The message is obvious, and the idea that if you put good things out in the world, good things will come back to you, makes it the perfect book to help me accomplish that goal of having kids who care. We talk about how Mr. Snitzel didn’t expect anything in return from the man; how he gave even when he didn’t have much to give; and how we don’t expect anything when we give, but we get something regardless. We get to feel amazing for having helped someone we will never meet – someone whose needs are much greater than ours – someone who then may be able to help someone else.
We have read the book before, but this week we read it after my oldest son and I went to volunteer for Pack Away Hunger – http://www.packawayhunger.org/.
Pack Away Hunger provides nutritious meals to those who need them both locally and in other countries. The best part for us is that kids as young as six can volunteer! Their website has options to either join a public packing event or host your own. We went to a public packing event, and I cannot say enough about how wonderful the experience was. Everything was well run, we felt like we accomplished a lot, and we got to work together with others in our community.

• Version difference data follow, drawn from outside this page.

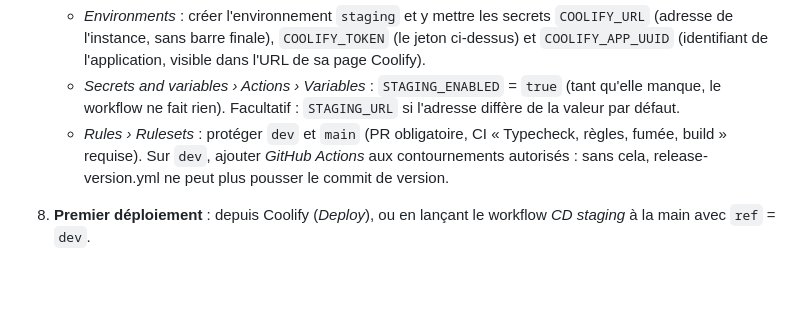
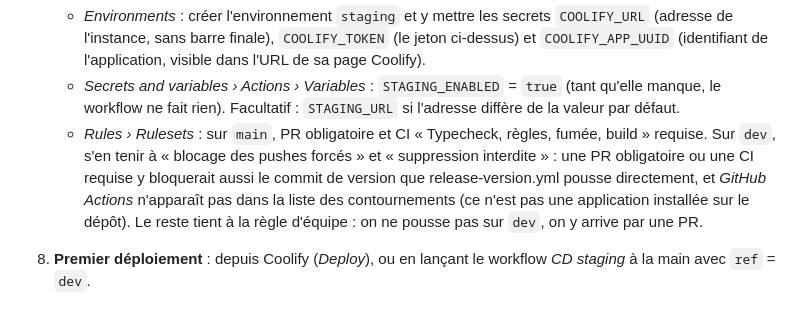
Before and after one commit to EAnathos/Fangleaf, a Markdown page: docs/ENVIRONNEMENTS.md, the part around the change. GitHub-like rendering; blank space fills up the shorter version.

Commit message:
Corrige la consigne de protection de dev : pas de PR ni de CI requises sur cette branche
Co-Authored-By: Claude Opus 5 (1M context) <noreply@anthropic.com>

```diff
--- a/docs/ENVIRONNEMENTS.md
+++ b/docs/ENVIRONNEMENTS.md
@@ -96,9 +96,11 @@ donc le déploiement échoue au lieu de laisser un staging à moitié migré.
      visible dans l'URL de sa page Coolify).
    - *Secrets and variables › Actions › Variables* : `STAGING_ENABLED` = `true` (tant qu'elle manque, le workflow
      ne fait rien). Facultatif : `STAGING_URL` si l'adresse diffère de la valeur par défaut.
-   - *Rules › Rulesets* : protéger `dev` et `main` (PR obligatoire, CI « Typecheck, règles, fumée, build » requise).
-     Sur `dev`, ajouter *GitHub Actions* aux contournements autorisés : sans cela, release-version.yml ne peut plus
-     pousser le commit de version.
+   - *Rules › Rulesets* : sur `main`, PR obligatoire et CI « Typecheck, règles, fumée, build » requise.
+     Sur `dev`, s'en tenir à « blocage des pushes forcés » et « suppression interdite » : une PR obligatoire ou une CI
+     requise y bloquerait aussi le commit de version que release-version.yml pousse directement, et *GitHub Actions*
+     n'apparaît pas dans la liste des contournements (ce n'est pas une application installée sur le dépôt). Le reste
+     tient à la règle d'équipe : on ne pousse pas sur `dev`, on y arrive par une PR.
 8. **Premier déploiement** : depuis Coolify (*Deploy*), ou en lançant le workflow *CD staging* à la main avec
    `ref` = `dev`.
 
```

We talk to the boys a lot about how fortunate we are to have what we have. We have always tried to get them involved in donating the toys they no longer play with and the clothes they no longer wear, but I have been looking for other ways to show them the spirit of giving. The Pack Away Hunger event was perfect for just that!
The Grit book pushed me to focus on my goals and how I can effect change in my classroom, with my kids, in the community, and hopefully even through this blog. Mr. Snitzel’s Cookies helped to teach me (and my boys) at a very young age about the power of giving to others. And both books came together in an amazing way this week!
I am so lucky that my parents read to me and told me stories every night. I am so glad that I get to share some of those same stories with my own boys. And, I am so thankful for books like Grit which help me to focus on how all of those things can come together and allow me to accomplish my own goals. I hope it will help you as well.
As always, thanks for reading! I would love to hear from you. I would love to know if you know of other organizations that allow young kids to take part in volunteer work. So, if you have questions or comments, feel free to connect with me on Facebook, Instagram, or Twitter. Find the links in the menu at the right.
If you have trouble finding a copy of Mr. Snitzel’s Cookies, here are a few other titles about the power of sharing what you can:
Should I Share My Ice Cream? – an Elephant and Piggie Book – by Mo Willems (one of our ABSOLUTE favorite authors!)
The Berenstain Bears Think of Those in Need – by Stan and Jan Berenstain
And here are the links to the books discussed above – enjoy!
Mr. Snitzel’s Cookies – by Jane Flory
Grit: The Power of Passion and Perseverance – by Angela Duckworth